Oswalt is gone this year, of course, but it’s still well possible that Houston’s string could continue; both Wandy Rodriguez (8th 2009) and Brett Myers (3rd 2005, 5th 2006) have been top 10 strikeout guys before. With 158 SO in 153.2 IP last season, Bud Norris is certainly capable too, if he can stay consistent in 2011.
The truly legendary, dominant strikeout pitcher was missing from baseball last year, following Randy Johnson’s retirement in 2009. The current active pitcher with the most Ks in a season is Justin Verlander, with 269 in ’09, and the active career leader is either Jamie Moyer (if he pitches this year) at #36 all-time, or else Javier Vasquez at #40. Tim Lincecum and Johan Santana are probably the poster strikeout guys now, but both recorded only (“only”) 265 in their respective best seasons so far. Santana, by the way… is of course also an Astros farm product, though he never pitched in Houston before famously being lost to Minnesota.
No real point to this post other than that – just interesting historical analysis. I’ll be very interested to see where the next 300 K guy comes from. Have we seen him yet (Strasburg?), or is he yet to come?

0-1

Woe and agony! Darkness and despair! The team that Cecil Cooper predicted would win at least 90 games has dug itself a hole and is on the verge of missing that mark, if they drop but 72 more. Of course, we started the spring with a win, then took 19 consecutive non-wins to follow, so maybe the guys are onto something here. The ’05 World Series team started the season with a loss, too, and Zachary Levine points out that this is actually the most offense the Astros have mustered on Opening Day in at least the last five years. Oswalt didn’t pitch poorly, the team didn’t play poorly, so there’s really not much to complain about after last night, aside from the failure to pick up a “W.”

At least it wasn’t a collapse on the scale of C.C. Sabathia, who needed to pitch a perfect game with 27 strikeouts on 81 pitches and hit five home runs as his own DH to live up to expectations. It’s only one game.

bloody-sock-2.jpgBusyness at work and craziness of life outside of work have conspired to limit my time here, and the week I spent in Philadelphia threw off my groove.
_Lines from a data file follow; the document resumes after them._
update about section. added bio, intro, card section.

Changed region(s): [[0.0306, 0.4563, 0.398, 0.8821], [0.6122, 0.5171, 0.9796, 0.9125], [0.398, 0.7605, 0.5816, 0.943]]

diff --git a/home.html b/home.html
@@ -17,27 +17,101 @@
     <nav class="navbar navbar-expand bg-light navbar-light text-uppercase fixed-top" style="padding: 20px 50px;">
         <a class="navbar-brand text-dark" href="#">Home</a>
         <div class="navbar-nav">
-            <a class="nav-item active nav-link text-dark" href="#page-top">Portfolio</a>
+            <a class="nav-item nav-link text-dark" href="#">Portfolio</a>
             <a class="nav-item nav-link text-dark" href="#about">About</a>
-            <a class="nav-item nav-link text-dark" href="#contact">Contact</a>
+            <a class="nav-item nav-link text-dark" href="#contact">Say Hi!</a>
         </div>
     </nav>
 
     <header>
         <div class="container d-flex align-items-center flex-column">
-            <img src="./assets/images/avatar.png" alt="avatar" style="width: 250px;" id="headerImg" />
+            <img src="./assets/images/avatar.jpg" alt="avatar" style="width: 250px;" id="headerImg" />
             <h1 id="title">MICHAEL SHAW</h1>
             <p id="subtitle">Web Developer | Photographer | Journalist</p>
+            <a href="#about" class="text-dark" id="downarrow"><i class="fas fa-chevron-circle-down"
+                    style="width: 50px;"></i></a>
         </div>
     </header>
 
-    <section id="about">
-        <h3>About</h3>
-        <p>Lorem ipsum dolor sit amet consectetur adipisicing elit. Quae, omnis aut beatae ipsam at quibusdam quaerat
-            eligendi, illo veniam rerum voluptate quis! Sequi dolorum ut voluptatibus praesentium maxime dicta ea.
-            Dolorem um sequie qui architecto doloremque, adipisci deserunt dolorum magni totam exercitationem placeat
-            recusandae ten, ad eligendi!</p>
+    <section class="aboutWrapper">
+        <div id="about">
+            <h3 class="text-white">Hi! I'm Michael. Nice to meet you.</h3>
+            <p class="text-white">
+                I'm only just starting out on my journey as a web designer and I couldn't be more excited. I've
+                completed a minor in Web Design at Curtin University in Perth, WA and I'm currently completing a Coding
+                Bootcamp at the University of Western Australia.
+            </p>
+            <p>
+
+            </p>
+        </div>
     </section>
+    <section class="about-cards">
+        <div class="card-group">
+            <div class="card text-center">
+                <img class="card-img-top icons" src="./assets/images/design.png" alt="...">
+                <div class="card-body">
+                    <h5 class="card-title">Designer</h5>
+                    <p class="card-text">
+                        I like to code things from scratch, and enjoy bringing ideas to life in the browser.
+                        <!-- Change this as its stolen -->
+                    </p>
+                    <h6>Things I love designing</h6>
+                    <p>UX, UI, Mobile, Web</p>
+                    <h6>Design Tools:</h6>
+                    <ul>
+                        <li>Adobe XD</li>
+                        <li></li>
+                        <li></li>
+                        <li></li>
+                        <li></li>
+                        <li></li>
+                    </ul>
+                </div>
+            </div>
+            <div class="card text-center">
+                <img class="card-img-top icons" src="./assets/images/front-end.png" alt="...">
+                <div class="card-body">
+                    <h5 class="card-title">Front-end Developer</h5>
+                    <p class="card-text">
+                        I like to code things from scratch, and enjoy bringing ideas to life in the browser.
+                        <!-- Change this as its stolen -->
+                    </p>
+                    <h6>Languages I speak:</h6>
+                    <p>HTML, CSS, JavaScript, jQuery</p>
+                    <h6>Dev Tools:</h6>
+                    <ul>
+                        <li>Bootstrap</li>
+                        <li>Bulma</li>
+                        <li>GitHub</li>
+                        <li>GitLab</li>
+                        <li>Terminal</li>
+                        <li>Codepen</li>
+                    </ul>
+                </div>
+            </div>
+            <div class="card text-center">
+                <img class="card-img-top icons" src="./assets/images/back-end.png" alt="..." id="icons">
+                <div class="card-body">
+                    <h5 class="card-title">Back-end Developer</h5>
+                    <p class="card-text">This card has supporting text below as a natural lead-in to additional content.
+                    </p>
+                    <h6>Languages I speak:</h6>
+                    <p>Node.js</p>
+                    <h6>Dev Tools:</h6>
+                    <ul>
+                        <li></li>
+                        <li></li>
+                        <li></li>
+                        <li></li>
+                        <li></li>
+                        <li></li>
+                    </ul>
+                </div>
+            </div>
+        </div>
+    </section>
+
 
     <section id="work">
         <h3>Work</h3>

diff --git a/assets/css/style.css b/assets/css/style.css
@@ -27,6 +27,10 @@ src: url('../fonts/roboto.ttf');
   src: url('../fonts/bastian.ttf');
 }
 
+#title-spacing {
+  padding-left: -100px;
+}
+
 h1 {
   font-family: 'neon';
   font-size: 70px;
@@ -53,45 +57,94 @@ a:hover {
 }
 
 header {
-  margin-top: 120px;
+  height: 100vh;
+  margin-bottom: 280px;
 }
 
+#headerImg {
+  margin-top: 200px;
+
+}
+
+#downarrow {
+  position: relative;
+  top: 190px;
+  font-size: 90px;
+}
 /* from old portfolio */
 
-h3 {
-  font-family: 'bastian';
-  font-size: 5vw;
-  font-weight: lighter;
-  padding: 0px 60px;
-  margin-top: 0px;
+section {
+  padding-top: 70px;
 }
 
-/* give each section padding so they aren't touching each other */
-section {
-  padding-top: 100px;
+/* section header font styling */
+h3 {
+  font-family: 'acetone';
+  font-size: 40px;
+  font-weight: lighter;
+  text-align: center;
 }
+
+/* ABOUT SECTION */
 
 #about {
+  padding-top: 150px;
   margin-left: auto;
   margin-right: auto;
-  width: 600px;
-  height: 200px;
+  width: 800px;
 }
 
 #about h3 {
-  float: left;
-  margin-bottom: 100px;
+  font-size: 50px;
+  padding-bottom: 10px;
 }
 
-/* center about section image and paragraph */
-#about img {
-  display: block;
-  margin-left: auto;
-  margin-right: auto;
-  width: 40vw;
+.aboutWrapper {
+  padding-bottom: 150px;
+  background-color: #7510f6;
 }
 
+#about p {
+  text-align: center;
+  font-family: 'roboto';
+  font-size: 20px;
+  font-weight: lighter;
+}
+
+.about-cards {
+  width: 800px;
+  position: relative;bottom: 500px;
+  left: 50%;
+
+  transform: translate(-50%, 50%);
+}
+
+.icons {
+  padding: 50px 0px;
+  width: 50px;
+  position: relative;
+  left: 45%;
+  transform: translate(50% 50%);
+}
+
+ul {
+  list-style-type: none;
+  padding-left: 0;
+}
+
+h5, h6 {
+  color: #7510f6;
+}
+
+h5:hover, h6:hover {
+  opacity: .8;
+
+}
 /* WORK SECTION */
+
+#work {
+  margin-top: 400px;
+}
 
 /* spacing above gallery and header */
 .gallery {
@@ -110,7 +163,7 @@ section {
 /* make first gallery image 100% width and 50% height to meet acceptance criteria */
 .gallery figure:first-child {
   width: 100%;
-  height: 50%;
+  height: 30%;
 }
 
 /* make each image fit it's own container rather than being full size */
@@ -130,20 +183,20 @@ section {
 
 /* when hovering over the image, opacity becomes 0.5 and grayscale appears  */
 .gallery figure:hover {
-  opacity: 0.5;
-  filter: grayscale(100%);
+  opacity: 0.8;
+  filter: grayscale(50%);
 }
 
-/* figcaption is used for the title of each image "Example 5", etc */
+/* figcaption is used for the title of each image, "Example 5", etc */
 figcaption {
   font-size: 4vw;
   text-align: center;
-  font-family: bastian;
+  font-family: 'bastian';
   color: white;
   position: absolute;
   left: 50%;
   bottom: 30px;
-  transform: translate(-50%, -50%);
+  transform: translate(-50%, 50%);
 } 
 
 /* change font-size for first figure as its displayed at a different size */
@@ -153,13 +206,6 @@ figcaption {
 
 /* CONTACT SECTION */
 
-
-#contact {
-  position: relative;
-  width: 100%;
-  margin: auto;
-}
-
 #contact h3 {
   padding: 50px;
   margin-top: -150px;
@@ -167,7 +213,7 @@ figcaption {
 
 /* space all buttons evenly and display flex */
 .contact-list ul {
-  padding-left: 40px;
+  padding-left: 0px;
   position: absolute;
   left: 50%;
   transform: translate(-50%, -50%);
I had been meaning to post a nice tribute to ex-Astro Curt Schilling, who announced his retirement while I was in Philly, but I never found the time to write it. Unless Luis Gonzalez catches on with another team, Schilling was the last of the 1991 Houston Astros, who are still one of my favorite Astros teams in spite of sporting the worst record in Houston history. Schilling had a lot to figure out early in his career, which is why he never caught on in Baltimore or Houston, but once he found himself, he developed into a modern baseball legend. Even with “only” 216 career wins, I strongly believe he should be a shoo-in for the Hall of Fame. He played the game the right way. We’ll miss you, Curt.

I’ll still be around here as I can. Wandy tonight, and I smell a win.

Photo credit: http://fullcountpitch.com/wp-content/uploads/2009/03/bloody-sock-2.jpg